During our early March 2020 trip to Santa Fe, we walked from the Plaza to the Cathedral Basilica of Saint Francis of Assisi (more commonly known as Saint Francis Cathedral). One of the things we saw at the Cathedral was the 7 and 1/2-foot-tall statue of Saint Kateri Tekakwitha.
I grew up Catholic, so I had heard of Kateri Tekakwitha before viewing the statute in Santa Fe. For everyone who doesn’t know, she was the first Native American canonized as a saint. According to Catholic Online,
St. Kateri Tekakwitha is the first Native American to be recognized as a saint by the Catholic Church. She was born in 1656, in the Mohawk village of Ossernenon [in what is now central New York state]…
The website says her mother was Algonquin and her father was Mohawk and gives more details about her religious life.
At age 19, Kateri Tekakwitha converted to Catholicism, taking a vow of chastity and pledging to marry only Jesus Christ. Her decision was very unpopular [among her community]…to avoid persecution, she traveled to a Christian native community south of Montreal.
Kateri was very devout and was known for her steadfast devotion…just five years after her conversion to Catholicism, she became ill and passed away at age 24, on April 17, 1680.
Her name, Kateri, is the Mohawk form of Catherine, which she took from St. Catherine of Siena.
St. Kateri Tekakwitha was canonized by Pope Benedict XVI on Oct. 21, 2012. She is the patroness of ecology and the environment, people in exile and Native Americans.
Her feastday is July 14.
Wikipedia tells us the bronze statue of St. Kateri Tekakwitha in front of Saint Francis Cathedral was created by
Estella Loretto, a sculptor from the nearby Jemez Pueblo, and installed in August 2003. A plaque noting Kateri’s canonization was added in October 2012.
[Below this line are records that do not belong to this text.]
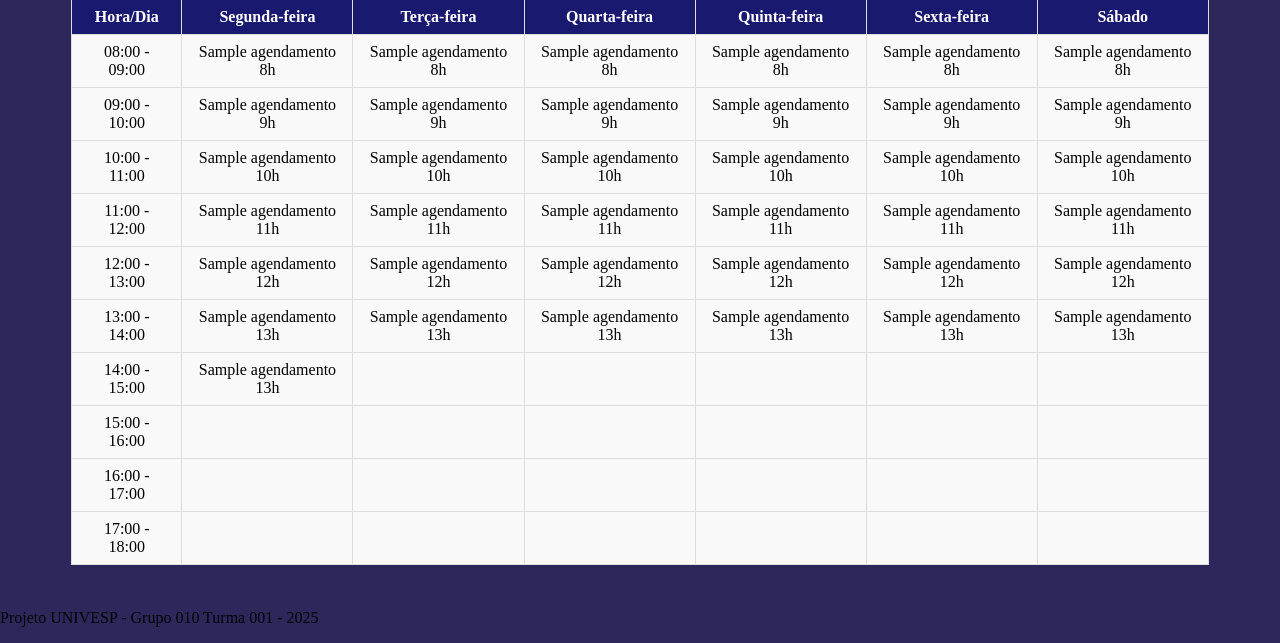
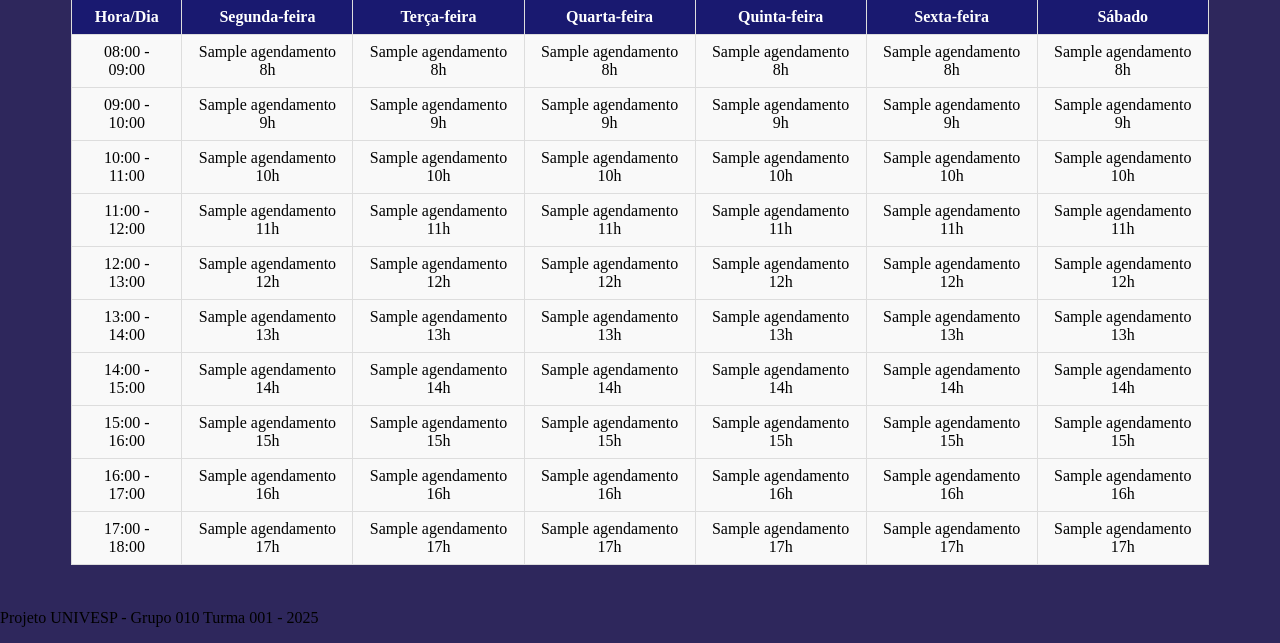
Before and after one commit to EvertonMachado1/PI_univesp_2025, a Django app: template core/templates/tela_principal.html in a window 1280 px wide. Shown: the part 235-878 px from the top of the page. Run offline with Django 3.2, Linux system fonts and the light colour scheme; the template is opened without the code that fills it: most values are stand-ins (such as "Sample title", 1, 10 or a date in 2020).

Commit message:
att data agendamentos

```diff
--- a/core/templates/tela_principal.html
+++ b/core/templates/tela_principal.html
@@ -275,46 +275,138 @@
                 </tr>
                 <tr data-info="1400">
                     <td>14:00 - 15:00</td>
-                    <td>{% if agendamento_13h %}
-                        {{ agendamento_13h.nome }}
+                    <td>{% if agendamento_14h %}
+                        {{ agendamento_14h.nome }}
                     {% else %}
                         (Vazio)
                     {% endif %}</td>
-                    <td></td>
-                    <td></td>
-                    <td></td>
-                    <td></td>
-                    <td></td>
+                    <td>{% if agendamento_14h %}
+                        {{ agendamento_14h.nome }}
+                    {% else %}
+                        (Vazio)
+                    {% endif %}</td>
+                    <td>{% if agendamento_14h %}
+                        {{ agendamento_14h.nome }}
+                    {% else %}
+                        (Vazio)
+                    {% endif %}</td>
+                    <td>{% if agendamento_14h %}
+                        {{ agendamento_14h.nome }}
+                    {% else %}
+                        (Vazio)
+                    {% endif %}</td>
+                    <td>{% if agendamento_14h %}
+                        {{ agendamento_14h.nome }}
+                    {% else %}
+                        (Vazio)
+                    {% endif %}</td>
+                    <td>{% if agendamento_14h %}
+                        {{ agendamento_14h.nome }}
+                    {% else %}
+                        (Vazio)
+                    {% endif %}</td>
 
                 </tr>
                 <tr data-info="1500">
                     <td>15:00 - 16:00</td>
-                    <td></td>
-                    <td></td>
-                    <td></td>
-                    <td></td>
-                    <td></td>
-                    <td></td>
+                    <td>{% if agendamento_15h %}
+                        {{ agendamento_15h.nome }}
+                    {% else %}
+                        (Vazio)
+                    {% endif %}</td>
+                    <td>{% if agendamento_15h %}
+                        {{ agendamento_15h.nome }}
+                    {% else %}
+                        (Vazio)
+                    {% endif %}</td>
+                    <td>{% if agendamento_15h %}
+                        {{ agendamento_15h.nome }}
+                    {% else %}
+                        (Vazio)
+                    {% endif %}</td>
+                    <td>{% if agendamento_15h %}
+                        {{ agendamento_15h.nome }}
+                    {% else %}
+                        (Vazio)
+                    {% endif %}</td>
+                    <td>{% if agendamento_15h %}
+                        {{ agendamento_15h.nome }}
+                    {% else %}
+                        (Vazio)
+                    {% endif %}</td>
+                    <td>{% if agendamento_15h %}
+                        {{ agendamento_15h.nome }}
+                    {% else %}
+                        (Vazio)
+                    {% endif %}</td>
 
                 </tr>
                 <tr data-info="1600">
                     <td>16:00 - 17:00</td>
-                    <td></td>
-                    <td></td>
-                    <td></td>
-                    <td></td>
-                    <td></td>
-                    <td></td>
+                    <td>{% if agendamento_16h %}
+                        {{ agendamento_16h.nome }}
+                    {% else %}
+                        (Vazio)
+                    {% endif %}</td>
+                    <td>{% if agendamento_16h %}
+                        {{ agendamento_16h.nome }}
+                    {% else %}
+                        (Vazio)
+                    {% endif %}</td>
+                    <td>{% if agendamento_16h %}
+                        {{ agendamento_16h.nome }}
+                    {% else %}
+                        (Vazio)
+                    {% endif %}</td>
+                    <td>{% if agendamento_16h %}
+                        {{ agendamento_16h.nome }}
+                    {% else %}
+                        (Vazio)
+                    {% endif %}</td>
+                    <td>{% if agendamento_16h %}
+                        {{ agendamento_16h.nome }}
+                    {% else %}
+                        (Vazio)
+                    {% endif %}</td>
+                    <td>{% if agendamento_16h %}
+                        {{ agendamento_16h.nome }}
+                    {% else %}
+                        (Vazio)
+                    {% endif %}</td>
 
                 </tr>
                 <tr data-info="1700">
                     <td>17:00 - 18:00</td>
-                    <td></td>
-                    <td></td>
-                    <td></td>
-                    <td></td>
-                    <td></td>
-                    <td></td>
+                    <td>{% if agendamento_17h %}
+                        {{ agendamento_17h.nome }}
+                    {% else %}
+                        (Vazio)
+                    {% endif %}</td>
+                    <td>{% if agendamento_17h %}
+                        {{ agendamento_17h.nome }}
+                    {% else %}
+                        (Vazio)
+                    {% endif %}</td>
+                    <td>{% if agendamento_17h %}
+                        {{ agendamento_17h.nome }}
+                    {% else %}
+                        (Vazio)
+                    {% endif %}</td>
+                    <td>{% if agendamento_17h %}
+                        {{ agendamento_17h.nome }}
+                    {% else %}
+                        (Vazio)
+                    {% endif %}</td>
+                    <td>{% if agendamento_17h %}
+                        {{ agendamento_17h.nome }}
+                    {% else %}
+                        (Vazio)
+                    {% endif %}</td>
+                    <td>{% if agendamento_17h %}
+                        {{ agendamento_17h.nome }}
+                    {% else %}
+                        (Vazio)
+                    {% endif %}</td>
 
                 </tr>
 
```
According the to the sculptor’s website,
Estella Loretto is currently the only Native American woman working in monumental bronze sculpting. She is recognized internationally as one of the finest sculptors living today…She has studied and trained with mentors including her mother, her grandmother, and most notably with Native American sculptor Allen Houser-Haozous.
Estella was commissioned by Most Rev. Michael J. Sheehan to create a monumental bronze statue of Saint Kateri, which has welcomed visitors at the entrance to Saint Francis Cathedral in Santa Fe, NM, since 2003.
The 2012 article “Long Journey to Sainthood” by Staci Matlock in the Santa Fe New Mexican explains the look of Loretto’s Kateri sculpture.
While other statues and paintings of Kateri show her in traditional Mohawk dress with two braids, Loretto envisioned her more in Pueblo style. In her statue, Kateri has loose flowing hair, kind eyes and is holding four feathers with a rosary. “She’s in Pueblo country,” Loretto said when the statue was unveiled in 2003. “I’m an artist. I have to do her the way she comes to me.”
I’d often wondered why this station of Saint Kateri looked so different from other images I’d seen of her. Now I know!
I enjoyed visiting this statue and taking some photos of it. I hope if you ever travel to Santa Fe, you too can spend some time here.
I took the photos in this post.